• _The problem_
In the data below, which lines hold the word "super"? Copy them.

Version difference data
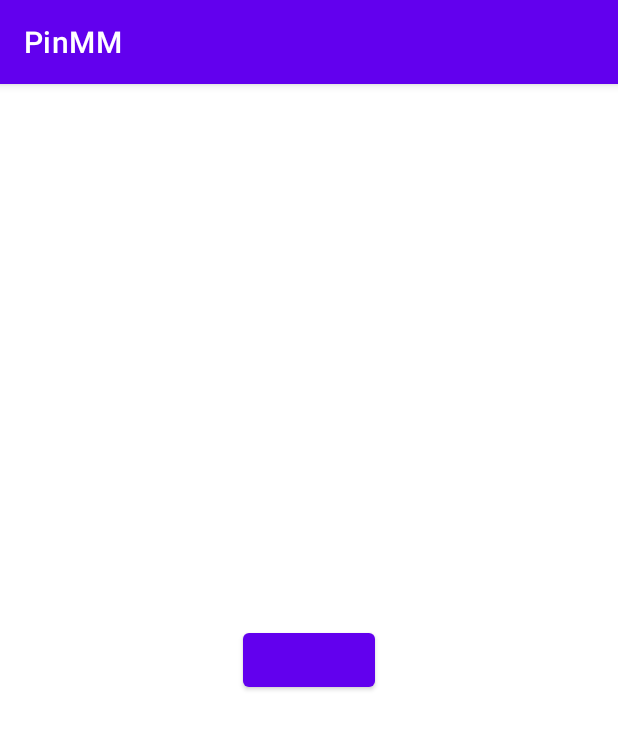
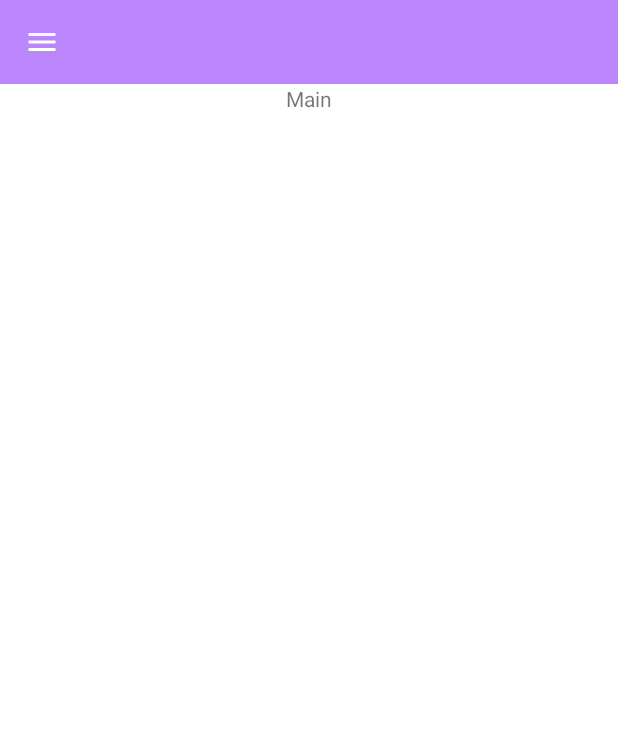
Before and after one commit to prudhvikatlaparthi/PinMM, an Android app: the screen it shows after launch (MainActivity), on a phone screen of 412 x 824 dp. Shown: the top 729 px of the screen. Run offline under Robolectric (Android 15) with nearby library versions, the phone set to English and light mode, and no system bars.

Commit message:
Nav menu changes

```diff
--- a/app/src/main/java/interfaces/DialogClickInterface.java
+++ b/app/src/main/java/com/pru/pinmm/interfaces/DialogClickInterface.java
@@ -1,8 +1,9 @@
-package interfaces;
+package com.pru.pinmm.interfaces;
 
 import android.content.DialogInterface;
 
 public interface DialogClickInterface {
     public void positiveClick(DialogInterface dialog);
+
     public void negativeClick(DialogInterface dialog);
 }
--- /dev/null
+++ b/app/src/main/java/com/pru/pinmm/ui/authentication/BaseActivity.java
@@ -0,0 +1,68 @@
+package com.pru.pinmm.ui.authentication;
+
+import android.app.ProgressDialog;
+import android.content.Context;
+
+import androidx.appcompat.app.AppCompatActivity;
+import androidx.appcompat.widget.Toolbar;
+
+import com.pru.pinmm.R;
+
+abstract public class BaseActivity extends AppCompatActivity {
+
+    ProgressDialog dialog;
+
+    @Override
+    protected void attachBaseContext(Context newBase) {
+        super.attachBaseContext(newBase);
+    }
+
+    @Override
+    protected void onStart() {
+        super.onStart();
+    }
+
+    public void setToolbar(Toolbar toolBar) {
+        setSupportActionBar(toolBar);
+    }
+
+    public void setToolbar(Toolbar toolBar, String title) {
+        setSupportActionBar(toolBar);
+        setTitle(title);
+    }
+
+    public void setToolbar(Toolbar toolBar, int title) {
+        setSupportActionBar(toolBar);
+        setTitle(title);
+    }
+
+    public void showToolbarBackButton() {
+        showToolbarBackButton(0);
+    }
+
+    public void showToolbarBackButton(int title) {
+        if (title == 0) {
+            title = R.string.app_name;
+        }
+        if (getSupportActionBar() != null) {
+            getSupportActionBar().show();
+            getSupportActionBar().setDisplayHomeAsUpEnabled(true);
+            getSupportActionBar().setTitle(title);
+        }
+
+    }
+
+    public void showToolbarBackButton(String title) {
+        if (getSupportActionBar() != null) {
+            getSupportActionBar().show();
+            getSupportActionBar().setDisplayHomeAsUpEnabled(true);
+            getSupportActionBar().setTitle(title);
+        }
+
+    }
+
+    public void hideToolbar() {
+        if (getSupportActionBar() != null)
+            getSupportActionBar().hide();
+    }
+}
--- a/app/src/main/java/com/pru/pinmm/ui/authentication/MainActivity.java
+++ b/app/src/main/java/com/pru/pinmm/ui/authentication/MainActivity.java
@@ -1,112 +1,71 @@
 package com.pru.pinmm.ui.authentication;
 
-import android.app.ProgressDialog;
-import android.content.DialogInterface;
+import android.content.Intent;
 import android.os.Bundle;
-import android.text.TextUtils;
-import android.util.Base64;
-import android.util.Log;
-import android.widget.Toast;
+import android.view.Gravity;
+import android.view.MenuItem;
 
-import androidx.appcompat.app.AlertDialog;
-import androidx.appcompat.app.AppCompatActivity;
+import androidx.annotation.NonNull;
+import androidx.appcompat.app.ActionBarDrawerToggle;
 
-import com.pru.pinmm.MyApplication;
+import com.google.android.material.navigation.NavigationView;
 import com.pru.pinmm.R;
 import com.pru.pinmm.databinding.ActivityMainBinding;
-import com.pru.pinmm.model.payloads.LoginPayload;
-import com.pru.pinmm.model.response.LoginResponse;
-import com.pru.pinmm.model.response.User;
-import com.pru.pinmm.remote.APIHelper;
-import com.pru.pinmm.utils.CommonUtils;
 
-import interfaces.DialogClickInterface;
-import retrofit2.Call;
-import retrofit2.Callback;
-import retrofit2.Response;
-
-public class MainActivity extends AppCompatActivity {
-    private ProgressDialog pd;
+public class MainActivity extends BaseActivity implements NavigationView.OnNavigationItemSelectedListener {
+    private ActivityMainBinding binding;
+    private ActionBarDrawerToggle toggle;
 
     @Override
     protected void onCreate(Bundle savedInstanceState) {
         super.onCreate(savedInstanceState);
-        com.pru.pinmm.databinding.ActivityMainBinding binding = ActivityMainBinding.inflate(getLayoutInflater());
+        binding = ActivityMainBinding.inflate(getLayoutInflater());
         setContentView(binding.getRoot());
-        pd = new ProgressDialog(this);
-        pd.setMessage(getString(R.string.loading));
-        binding.loginBtn.setText(MyApplication.getMyPreferences().getKeyLoggedUserId());
-
-        binding.loginBtn.setOnClickListener(v -> {
-            AlertDialog dialog = CommonUtils.showAlertDialog(this, "Success", true, "Ok", null, new DialogClickInterface() {
-                @Override
-                public void positiveClick(DialogInterface dialog) {
-//                    Intent(sdfsdf)
-                    dialog.dismiss();
-                    //Intent -> Validate Mpin
+        initializeNavigation();
+        onClickListener();
+        hideToolbar();
     }
 
-                @Override
-                public void negativeClick(DialogInterface dialog) {
-                    dialog.dismiss();
-                }
+    private void onClickListener() {
+        binding.imgMenu.setOnClickListener(v -> {
+            binding.drawerLayout.openDrawer(Gravity.LEFT);
         });
-            dialog.show();
-            MyApplication.getMyPreferences().setKeyLoggedUserId("sdfsdfsdf");
-            LoginPayload payload = new LoginPayload();
-            String pword = "sdfsf";
-            payload.setEmailId("uName");
-            payload.setPassword(Base64.encodeToString(pword.getBytes(), Base64.NO_WRAP));
-            payload.setLoginMenuId("12313");
-
-            Call<LoginResponse> call = APIHelper.getRepository().authenticateUser(payload);
-            call.enqueue(new Callback<LoginResponse>() {
-                @Override
-                public void onResponse(Call<LoginResponse> call, Response<LoginResponse> response) {
-                    pd.dismiss();
-                    Log.i("TAG", "onResponse: " + response);
-                    if (response.isSuccessful() && response.body() != null) {
-                        Log.i("TAG", "onResponse: " + response.body());
-                        LoginResponse response1 = response.body();
-                        String token = response1.getSessionToken();
-                        MyApplication.getMyPreferences().setKeySessionToken(token);
-                        User user = response1.getUser();
-                        int id = user.getUserId();
-                        MyApplication.getMyPreferences().setKeyUserId(id);
-                        // MPincreate -> save mpin
-                        // loginwithMPing -> validate -> MainActivity
-
-
-                    }
     }
 
-                @Override
-                public void onFailure(Call<LoginResponse> call, Throwable t) {
-                    pd.dismiss();
-                    Toast.makeText(MainActivity.this, t.getMessage(), Toast.LENGTH_SHORT).show();
-                }
-            });
-
-        });
-
-        Call<String> call = APIHelper.getRepository().getUserDetail(new LoginPayload());
-        call.enqueue(new Callback<String>() {
-            @Override
-            public void onResponse(Call<String> call, Response<String> response) {
+    private void initializeNavigation() {
+        toggle = new ActionBarDrawerToggle(this, binding.drawerLayout, R.string.navigation_drawer_open, R.string.navigation_drawer_close);
+        binding.drawerLayout.addDrawerListener(toggle);
+        toggle.syncState();
+        binding.navigationView.setNavigationItemSelectedListener(this);
 
     }
 
     @Override
-            public void onFailure(Call<String> call, Throwable t) {
+    public boolean onNavigationItemSelected(@NonNull MenuItem item) {
+        binding.drawerLayout.closeDrawers();
+        int id = item.getItemId();
+        if (id == R.id.home) {
+            startActivity(new Intent(this, HomeActivity.class));
+        } else if (id == R.id.settings) {
+            startActivity(new Intent(this, SettingsActivity.class));
+        } else if (id == R.id.profile) {
+            startActivity(new Intent(this, ProfileActivity.class));
+        }
+        return false;
+    }
 
+    @Override
+    public boolean onOptionsItemSelected(@NonNull MenuItem item) {
+        toggle.onOptionsItemSelected(item);
+        return super.onOptionsItemSelected(item);
     }
-        });
-        String mpin = "S" + "23";
-        if (TextUtils.isEmpty(MyApplication.getMyPreferences().getKeyMPIN())) {
-            // login
 
+    @Override
+    public void onBackPressed() {
+        if (binding.drawerLayout.isDrawerOpen(Gravity.LEFT)) {
+            binding.drawerLayout.closeDrawers();
         } else {
-            // validate
+            super.onBackPressed();
         }
     }
 }
--- a/app/src/main/java/com/pru/pinmm/utils/CommonUtils.java
+++ b/app/src/main/java/com/pru/pinmm/utils/CommonUtils.java
@@ -7,7 +7,7 @@ import android.widget.EditText;
 
 import androidx.appcompat.app.AlertDialog;
 
-import interfaces.DialogClickInterface;
+import com.pru.pinmm.interfaces.DialogClickInterface;
 
 public class CommonUtils {
 
--- /dev/null
+++ b/app/src/main/res/drawable/ic_menu.xml
@@ -0,0 +1,5 @@
+<vector android:height="24dp" android:tint="#FFFFFF"
+    android:viewportHeight="24" android:viewportWidth="24"
+    android:width="24dp" xmlns:android="http://schemas.android.com/apk/res/android">
+    <path android:fillColor="@android:color/white" android:pathData="M3,18h18v-2L3,16v2zM3,13h18v-2L3,11v2zM3,6v2h18L21,6L3,6z"/>
+</vector>
--- a/app/src/main/res/layout/activity_main.xml
+++ b/app/src/main/res/layout/activity_main.xml
@@ -1,19 +1,46 @@
 <?xml version="1.0" encoding="utf-8"?>
-<androidx.constraintlayout.widget.ConstraintLayout xmlns:android="http://schemas.android.com/apk/res/android"
+<androidx.drawerlayout.widget.DrawerLayout xmlns:android="http://schemas.android.com/apk/res/android"
     xmlns:app="http://schemas.android.com/apk/res-auto"
     xmlns:tools="http://schemas.android.com/tools"
+    android:id="@+id/drawerLayout"
     android:layout_width="match_parent"
     android:layout_height="match_parent"
     tools:context=".ui.authentication.MainActivity">
 
-    <Button
-        android:id="@+id/loginBtn"
+    <LinearLayout
+        android:layout_width="match_parent"
+        android:layout_height="match_parent"
+        android:orientation="vertical">
+
+        <androidx.appcompat.widget.Toolbar
+            android:layout_width="match_parent"
+            android:background="@color/purple_200"
+            android:layout_height="wrap_content">
+
+            <LinearLayout
+                android:layout_width="match_parent"
+                android:layout_height="wrap_content"
+                android:orientation="horizontal">
+                <ImageView
+                    android:id="@+id/imgMenu"
+                    android:layout_width="wrap_content"
+                    android:layout_height="wrap_content"
+                    android:src="@drawable/ic_menu"/>
+            </LinearLayout>
+        </androidx.appcompat.widget.Toolbar>
+
+        <TextView
+            android:layout_width="wrap_content"
+            android:layout_height="wrap_content"
+            android:layout_gravity="center"
+            android:text="Main" />
+    </LinearLayout>
+
+    <com.google.android.material.navigation.NavigationView
+        android:id="@+id/navigationView"
         android:layout_width="wrap_content"
-        android:layout_height="wrap_content"
-        android:text="Hello World!"
-        app:layout_constraintBottom_toBottomOf="parent"
-        app:layout_constraintLeft_toLeftOf="parent"
-        app:layout_constraintRight_toRightOf="parent"
-        app:layout_constraintTop_toTopOf="parent" />
-
-</androidx.constraintlayout.widget.ConstraintLayout>
+        android:layout_height="match_parent"
+        android:layout_gravity="start"
+        app:headerLayout="@layout/header_layout"
+        app:menu="@menu/navigation_drawer" />
+</androidx.drawerlayout.widget.DrawerLayout>
--- /dev/null
+++ b/app/src/main/res/menu/navigation_drawer.xml
@@ -0,0 +1,33 @@
+<?xml version="1.0" encoding="utf-8"?>
+<menu xmlns:android="http://schemas.android.com/apk/res/android">
+    <item
+        android:id="@+id/home"
+        android:title="Home" />
+    <item
+        android:id="@+id/settings"
+        android:title="Settings" />
+    <item
+        android:id="@+id/profile"
+        android:title="Profile" />
+
+    <item
+        android:title="Profile" />
+    <item
+        android:title="Profile" />
+
+    <item
+        android:title="Profile" />
+
+    <item android:title="Version 2.2">
+        <menu>
+            <group android:checkableBehavior="single">
+                <item
+                    android:id="@+id/nav_camera"
+                    android:title="Logout" />
+            </group>
+        </menu>
+    </item>
+
+
+
+</menu>
--- a/app/src/main/res/values/strings.xml
+++ b/app/src/main/res/values/strings.xml
@@ -1,4 +1,8 @@
 <resources>
     <string name="app_name">PinMM</string>
     <string name="loading">PinMM</string>
+    <string name="navigation_drawer_open">open navigation drawer</string>
+    <string name="navigation_drawer_close">close navigation drawer</string>
+    <string name="msg_please_wait">Please wait</string>
+    <string name="ok">Okay</string>
 </resources>
```
Also changed, not shown: app/src/main/AndroidManifest.xml (+12 -1 lines), app/src/main/java/com/pru/pinmm/ui/authentication/HomeActivity.java (added, +27 -0 lines), app/src/main/java/com/pru/pinmm/ui/authentication/ProfileActivity.java (added, +26 -0 lines), app/src/main/java/com/pru/pinmm/ui/authentication/SettingsActivity.java (added, +27 -0 lines), app/src/main/res/layout/activity_home.xml (added, +9 -0 lines), app/src/main/res/layout/activity_profile.xml (added, +9 -0 lines), app/src/main/res/layout/activity_settings.xml (added, +9 -0 lines), app/src/main/res/layout/header_layout.xml (added, +16 -0 lines). Lines whose indentation alone changed are shown as unchanged.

• _Solution_
+        super.attachBaseContext(newBase);
+        super.onStart();
         super.onCreate(savedInstanceState);
+        return super.onOptionsItemSelected(item);
+            super.onBackPressed();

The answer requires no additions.